> Materials provided:

──────

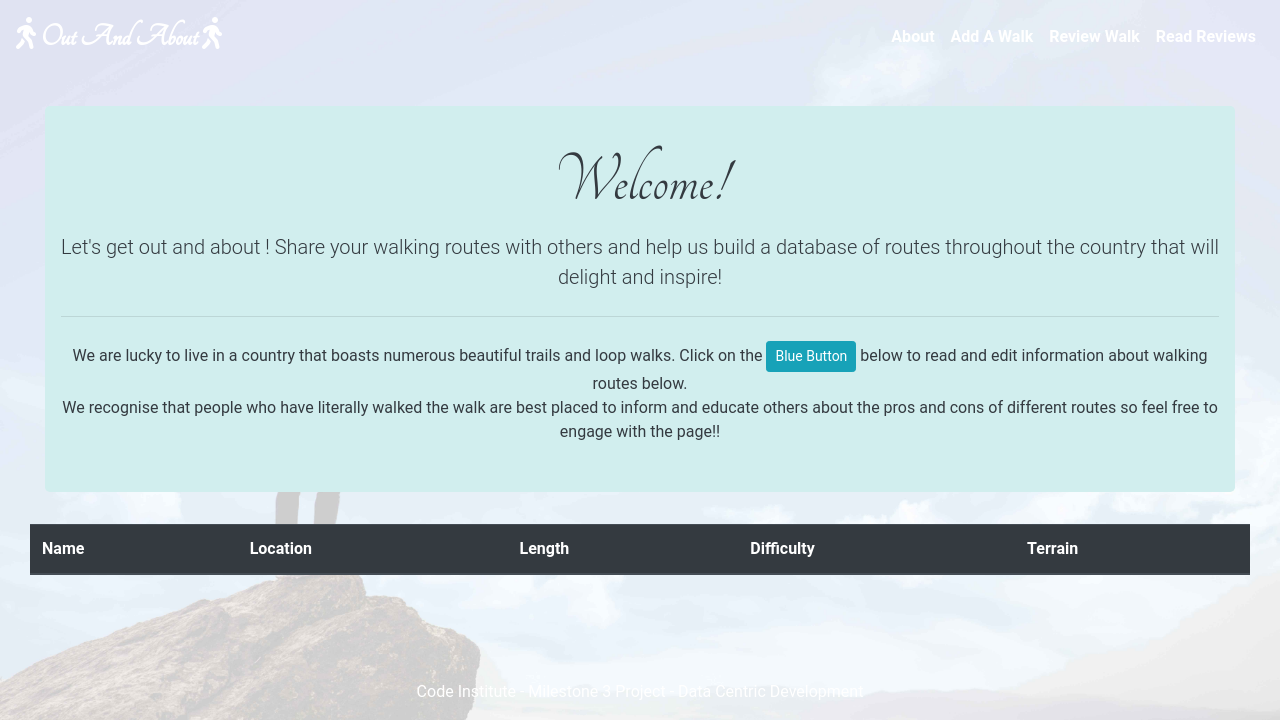
Repository: 5803emma/days-of-walking
Page: http://localhost/
The author's editor kept a record of every edit. The page is drawn from the files as they stood at one moment, then again after the next edit.
The browser window is 1280 px wide. The pictures show the whole page.
Some web libraries are served in a nearby version. The page is served by the project's application, run on Flask 3 (app.py). Queries for data that is not in the repository find no rows.

Above is the page before.

### templates/home.html
{% extends 'base.html'%} {% block content %}

<div class="container-fluid">

 <div class="row-welcome justify-content-center">
  <div class="col-12 text-dark">
   <div class="jumbotron">
    <h1 class="display-3">Welcome!</h1>
    <p class="lead" align="center">Let's get out and about ! Share your walking routes with others and help us build a database of routes throughout the country that will delight and inspire!</p>
    <hr class="my-4">
    <p align="center">We are lucky to live in a country that boasts numerous beautiful trails and loop walks. Click on the <button type="button" class="btn btn-info btn-sm">Blue Button</button> below to read and edit information about walking routes below.<br> We recognise that people who have literally walked the walk are best placed to inform and educate others about the pros and cons of different routes so feel free to engage with the page!!</p>
   </div>
  </div>
 </div>

<div class="row justify-content-center">
  <div class="col-12 table-responsive table-data">
   <table class="table table-hover">
    <thead class="thead-dark">
     <tr>
      <th scope="col">Name</th>
      <th scope="col">Location</th>
      <th scope="col">Length</th>
      <th scope="col">Difficulty</th>
      <th scope="col">Terrain</th>
     </tr>
    </thead>
    <tbody>

     {% for walk in walks %}
     <tr>
      <td><a class="btn btn-info btn-sm" href="{{url_for('edit_walk', walk_id=walk._id)}}" role="button">{{walk.walk_name}}</a></td>
      <td>{{walk.walk_location}}</td>
      <td>{{walk.walk_length}}</td>
      <td>{{walk.walk_difficulty}}</td>
      <td>{{walk.walk_terrain}}</td>
     </tr>
     {% endfor %}
    </tbody>
   </table>


  </div>
  {% endblock %}

### templates/base.html
<!DOCTYPE html>
<html>

<head>
    <link rel="stylesheet" href="https://stackpath.bootstrapcdn.com/bootstrap/4.4.1/css/bootstrap.min.css">
    <link rel="stylesheet" href="https://cdnjs.cloudflare.com/ajax/libs/font-awesome/5.12.0/css/all.min.css" />
    <link rel="stylesheet" href="{{ url_for('static', filename='css/style.css') }}" type="text/css" />
</head>

<body>
    <header>
        <nav class="navbar navbar-expand-md navbar-dark home-logo-text">
            <a class="navbar-brand" href="{{url_for('get_walks')}}"><i
                    class="fas fa-walking"></i> Out And About <i
                    class="fas fa-walking"></i></a>
            <button class="navbar-toggler" type="button" data-toggle="collapse" data-target="#navbarNavAltMarkup" aria-controls="navbarNavAltMarkup" aria-expanded="false" aria-label="Toggle navigation">
                <span class="navbar-toggler-icon"></span>
            </button>
            <div class="collapse navbar-collapse" id="navbarNavAltMarkup">
                <div class="navbar-nav ml-auto">
                    <a class="nav-item nav-link" href="{{url_for('about')}}">About</a>
                    <a class="nav-item nav-link" href="{{url_for('add_new_walk')}}">Add A Walk</a>
                    <a class="nav-item nav-link" href="{{url_for('walk_review')}}">Review Walk</a>
                     <a class="nav-item nav-link" href="{{url_for('read_review')}}">Read Reviews</a>
                </div>
            </div>

        </nav>
    </header>

    <!-- Container for injected templates -->
    <div class="container-fluid justify-content-center">


    {% block content %} {% endblock %}

 <!-- Footer -->
  <footer class="fixed-bottom">
    <div class="container-fluid">
      <p class="m-0 text-center text-white">Code Institute - Milestone 3 Project - Data Centric Development</p>
    </div>
    <!-- /.container -->
  </footer>

    <script src="https://code.jquery.com/jquery-3.4.1.slim.min.js"></script>
    <script src="https://cdn.jsdelivr.net/npm/popper.js@1.16.0/dist/umd/popper.min.js"></script>
    <script src="https://stackpath.bootstrapcdn.com/bootstrap/4.4.1/js/bootstrap.min.js"></script>
</body>

</html>

### app.py
import os
from flask import Flask, render_template, redirect, request, url_for
from flask_pymongo import PyMongo
from bson.objectid import ObjectId

app = Flask(__name__)

app.config["MONGO_DBNAME"] = 'walking_app'
app.config["MONGO_URI"] = 'mongodb+srv://root:johnbell@myfirstcluster-20lqh.mongodb.net/walking_app?retryWrites=true&w=majority'

mongo = PyMongo(app)

@app.route("/")
@app.route("/get_walks")
def get_walks():
    return render_template("home.html", walks=mongo.db.walks.find())

@app.route("/about")
def about():
    return render_template("about.html")


@app.route("/add_new_walk")
def add_new_walk():
    return render_template("add_walk.html")


@app.route("/insert_walk", methods=['POST'])
def insert_walk():
    walk = mongo.db.walks
    walk.insert_one(request.form.to_dict())
    return redirect(url_for('get_walks'))

# Update Information About Walk

@app.route("/edit_walk/<walk_id>")
def edit_walk(walk_id):
    the_walk = mongo.db.walks.find_one({"_id": ObjectId(walk_id)})
    return render_template("update_walk.html", walk=the_walk)

@app.route("/update_walk/<walk_id>", methods=["POST"])
def update_walk(walk_id):
    walk = mongo.db.walks
    walk.update({'_id': ObjectId(walk_id)}, {
        'walk_name' : request.form.get('walk_name'),
        'walk_location' : request.form.get('walk_location'),
        'walk_length' : request.form.get('walk_length'),
        'walk_difficulty' : request.form.get('walk_difficulty'),
        'walk_terrain' : request.form.get('walk_terrain')
    })
    return redirect(url_for('get_walks'))

# Delete Option

@app.route("/delete_walk/<walk_id>")
def delete_walk(walk_id):
    mongo.db.walks.remove({'_id': ObjectId(walk_id)})
    return redirect(url_for('get_walks'))

@app.route("/leave_review")
def walk_review():
    return render_template("walk_review.html", walks=mongo.db.walks.find())

# Sends the data that the user inserts to the database

@app.route("/walk_review", methods=['POST'])
def insert_review():
    review = mongo.db.reviews
    review.insert_one(request.form.to_dict())
    return redirect(url_for('walk_review'))


@app.route("/read_review")
def read_review():
    return render_template("read_reviews.html", reviews=mongo.db.reviews.find())

if __name__ == "__main__":
    app.run(host=os.environ.get("IP", "0.0.0.0"),
    port=int(os.environ.get("PORT", "5000")),
    debug=True)

### static/css/style.css
@import url('https://fonts.googleapis.com/css?family=Tangerine&display=swap');

body {
  background-image: url(../images/bg-image.jpg);
  background-color: #FAFAFA;
  background-repeat: no-repeat;
  background-size: cover;
  font-family: 'Roboto', sans-serif;
}

.navbar-dark .navbar-brand {
    color: #fff;
    font-weight: bold;
    font-family: "Tangerine", cursive;
    font-size: 2rem;
}

.navbar-dark .navbar-nav .nav-link {
    color: #fff;
    font-weight: bold;
}

h1, h2 {
  text-align: center;
  font-family: "Tangerine", cursive;
}

.jumbotron {
    margin-top: 2rem;
    padding: 2rem 1rem;
    margin-bottom: 2rem;
    background-color: #D1EEEE;
    border-radius: .3rem;
}

.display-4 {
    font-size: 3.5rem;
    font-weight: 300;
    line-height: 1.2;
    font-family: "Tangerine", cursive;
}

.row {
  margin-top: 1rem;
  margin-bottom: 1rem;
}

.media-body {
  margin-top: 10px;
}

.btn-success {
    color: #fff;
    background-color: #5F9F9F;
    border-color: #5F9F9F;
    margin-bottom: 20px;
}

.fixed-bottom {
    position: fixed;
    right: 0;
    bottom: 0;
    left: 0;
    z-index: 1030;
    height: 3rem;
    padding-top: 0.5rem;
}

After the next edit:
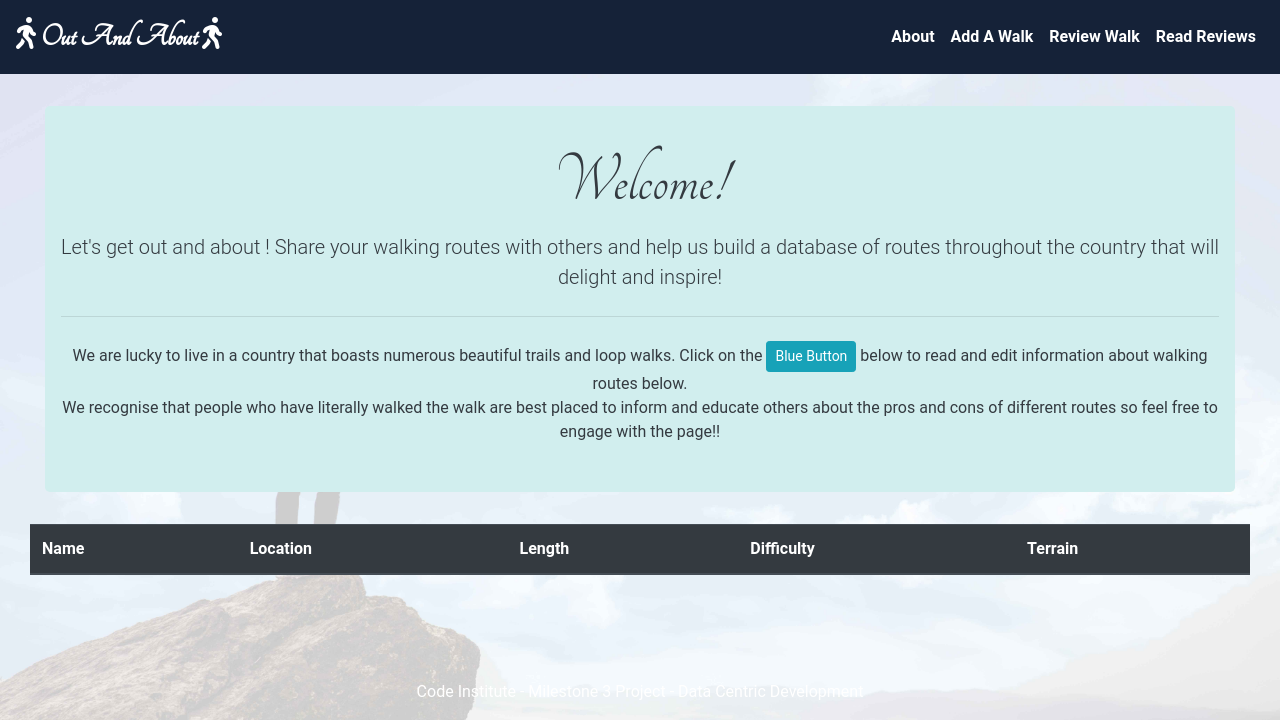
The edit:
--- a/static/css/style.css
+++ b/static/css/style.css
@@ -6,6 +6,10 @@
   background-repeat: no-repeat;
   background-size: cover;
   font-family: 'Roboto', sans-serif;
+}
+
+.navbar-dark {
+  background-color: #152238;
 }
 
 .navbar-dark .navbar-brand {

──────

> Work instruction: Lines from the entries that contain the word "color" are what the answer must hold.

> Result:
  background-color: #FAFAFA;
    color: #fff;
    color: #fff;
    background-color: #D1EEEE;
    color: #fff;
    background-color: #5F9F9F;
    border-color: #5F9F9F;
+  background-color: #152238;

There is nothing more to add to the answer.